In the light of all that I’ve said above in my lengthy introduction, I was very eager to read Teodor Flonta’s “A Luminous Future.” It is one person’s account of growing up under communisms during some of its darkest hours in Eastern Europe – between the late 1940s and mid 1960s. The title of the book is very self-consciously ironic and mocking, as it uses one of the communists’ favorite slogans against them in a very scathing indictment. The book is a very personal account, with all the charms, personal joys and tragedies, which millions of other people around the world could relate to, with the menacing specter of Communism intruding into their daily lives. Because of its everyman human quality this book could very well be the definitive indictment of communism. Yes, the book features plenty of persecution, imprisonment, torture, even death, but it’s in its day-to-day cruelties and injustices where the true evil of communism can be found for the vast majority of its victims.
The book is very gripping and interesting to read. It combines personal and national history, ethnic customs, peculiarities of village life, and, not least of it, very endearing coming-of-age story. The writing is very fluid and even entertaining at times. It was hard for me to put the book down, and was a bit disappointed that it ended somewhat abruptly. By the end I had come to see Teodor as a kind of a long lost distant relative, someone I would love to share a meal with and exchange life stories till the wee hours of the night. It was a pleasure to get to know him and his life story in this way, and would warmly recommend that you do the same. ...more
Materials are everywhere. Right now, sitting at my desk, I am surrounded by a variety of typical office objects made out an almost unfathomable varietMaterials are everywhere. Right now, sitting at my desk, I am surrounded by a variety of typical office objects made out an almost unfathomable variety of materials: metal, glass, plastic, fiber, ceramics, paper, etc. Our lives, our culture and our civilization are almost completely determined and shaped by the materials that we use. It is our human ability to create and fashion materials in order to serve our multifaceted needs that distinguish us most visibly from all other creatures.

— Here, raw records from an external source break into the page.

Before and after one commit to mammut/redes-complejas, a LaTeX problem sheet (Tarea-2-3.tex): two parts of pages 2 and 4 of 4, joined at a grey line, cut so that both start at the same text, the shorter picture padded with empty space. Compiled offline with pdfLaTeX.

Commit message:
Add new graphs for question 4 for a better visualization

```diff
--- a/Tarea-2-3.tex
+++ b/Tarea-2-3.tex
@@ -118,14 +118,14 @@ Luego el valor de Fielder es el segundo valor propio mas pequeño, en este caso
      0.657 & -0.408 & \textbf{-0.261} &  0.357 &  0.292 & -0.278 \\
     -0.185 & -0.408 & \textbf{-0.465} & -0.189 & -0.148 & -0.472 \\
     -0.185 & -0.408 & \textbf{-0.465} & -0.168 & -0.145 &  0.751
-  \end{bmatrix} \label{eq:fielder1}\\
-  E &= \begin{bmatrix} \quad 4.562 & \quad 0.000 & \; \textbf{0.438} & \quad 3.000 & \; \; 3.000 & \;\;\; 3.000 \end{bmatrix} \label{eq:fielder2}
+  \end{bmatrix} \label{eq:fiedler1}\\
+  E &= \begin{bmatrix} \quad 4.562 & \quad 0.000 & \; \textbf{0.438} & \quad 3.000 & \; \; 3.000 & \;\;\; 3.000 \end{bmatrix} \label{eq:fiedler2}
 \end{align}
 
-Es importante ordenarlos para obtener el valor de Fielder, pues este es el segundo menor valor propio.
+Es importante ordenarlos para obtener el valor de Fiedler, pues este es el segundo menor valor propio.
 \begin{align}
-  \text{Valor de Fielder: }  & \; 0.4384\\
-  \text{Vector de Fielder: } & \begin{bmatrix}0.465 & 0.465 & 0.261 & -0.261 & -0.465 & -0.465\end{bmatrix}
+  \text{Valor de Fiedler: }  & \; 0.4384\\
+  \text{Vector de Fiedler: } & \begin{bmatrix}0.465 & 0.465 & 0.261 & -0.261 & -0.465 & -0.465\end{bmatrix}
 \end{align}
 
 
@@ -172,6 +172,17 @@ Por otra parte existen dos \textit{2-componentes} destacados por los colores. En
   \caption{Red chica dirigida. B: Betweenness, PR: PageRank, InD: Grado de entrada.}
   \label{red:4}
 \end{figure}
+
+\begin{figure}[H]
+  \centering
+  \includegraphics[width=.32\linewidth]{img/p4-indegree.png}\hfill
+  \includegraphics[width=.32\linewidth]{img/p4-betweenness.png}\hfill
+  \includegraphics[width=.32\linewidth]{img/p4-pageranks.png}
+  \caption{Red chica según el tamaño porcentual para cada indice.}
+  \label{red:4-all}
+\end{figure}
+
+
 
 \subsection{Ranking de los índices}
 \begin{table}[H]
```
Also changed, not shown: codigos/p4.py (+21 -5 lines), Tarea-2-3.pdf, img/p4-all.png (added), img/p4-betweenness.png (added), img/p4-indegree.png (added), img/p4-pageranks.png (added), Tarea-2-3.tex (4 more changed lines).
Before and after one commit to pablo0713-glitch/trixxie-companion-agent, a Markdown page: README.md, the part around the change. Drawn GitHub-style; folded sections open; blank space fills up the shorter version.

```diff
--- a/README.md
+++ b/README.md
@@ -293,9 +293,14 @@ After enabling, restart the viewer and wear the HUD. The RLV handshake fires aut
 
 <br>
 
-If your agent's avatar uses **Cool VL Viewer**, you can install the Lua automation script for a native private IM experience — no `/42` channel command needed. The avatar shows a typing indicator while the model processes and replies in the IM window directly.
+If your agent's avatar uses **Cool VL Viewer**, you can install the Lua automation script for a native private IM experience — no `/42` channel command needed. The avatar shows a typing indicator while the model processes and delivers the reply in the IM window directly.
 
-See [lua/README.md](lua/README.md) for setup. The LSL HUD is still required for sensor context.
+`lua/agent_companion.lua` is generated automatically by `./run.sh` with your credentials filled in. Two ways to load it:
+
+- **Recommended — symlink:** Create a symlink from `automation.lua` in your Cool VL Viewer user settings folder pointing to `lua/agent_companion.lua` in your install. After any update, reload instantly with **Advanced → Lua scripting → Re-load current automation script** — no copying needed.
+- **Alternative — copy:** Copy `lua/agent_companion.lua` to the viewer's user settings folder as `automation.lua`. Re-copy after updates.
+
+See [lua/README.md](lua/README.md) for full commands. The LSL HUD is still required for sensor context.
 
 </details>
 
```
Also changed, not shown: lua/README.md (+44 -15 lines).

This very short introduction is a gentle yet deep and informative introduction to materials. It takes the reader on a journey through history, chemistry, physics and biology of various materials that we encounter. It pulls out many fascinating facts that I either did not know or never even stopped to think about (it's because of bronze's unique composition that bells have their distinct sound, and only thanks to some very special features of silver salts was photographic process possible to occur.)
One of this book's greatest virtues is its scope - all too often a material scientist has a very particular predilection for his/her own special class of substances, and focuses most of his attention to that topic. However, this short book is very comprehensive and covers pretty much everything that can be classified as material.
The other great aspect of this book is its easy and erudite writing style. The book is highly accessible and easy to follow, even for those who may not happen to be total science nerds.
Overall this is a decent introduction to "Liberalism," or at least to the general idea of what goes by that nomenclature these. Like most overarchingOverall this is a decent introduction to "Liberalism," or at least to the general idea of what goes by that nomenclature these. Like most overarching political ideologies, Liberalism can mean many different things depending on who the target audience is. The author of this short introduction tries to come up with a very layered and ad-hoc description of liberalism, but comes across as very strained and designed to purposefully justify including and excluding particular movements from the category. Overall, the book feels more self-serving and ideological, thana cool and objective assessment of a political category. In particular, I wish it had taken into the account recent research by Jonathan Haidt on moral clusterings and the way they pertain to different political affinities. ...more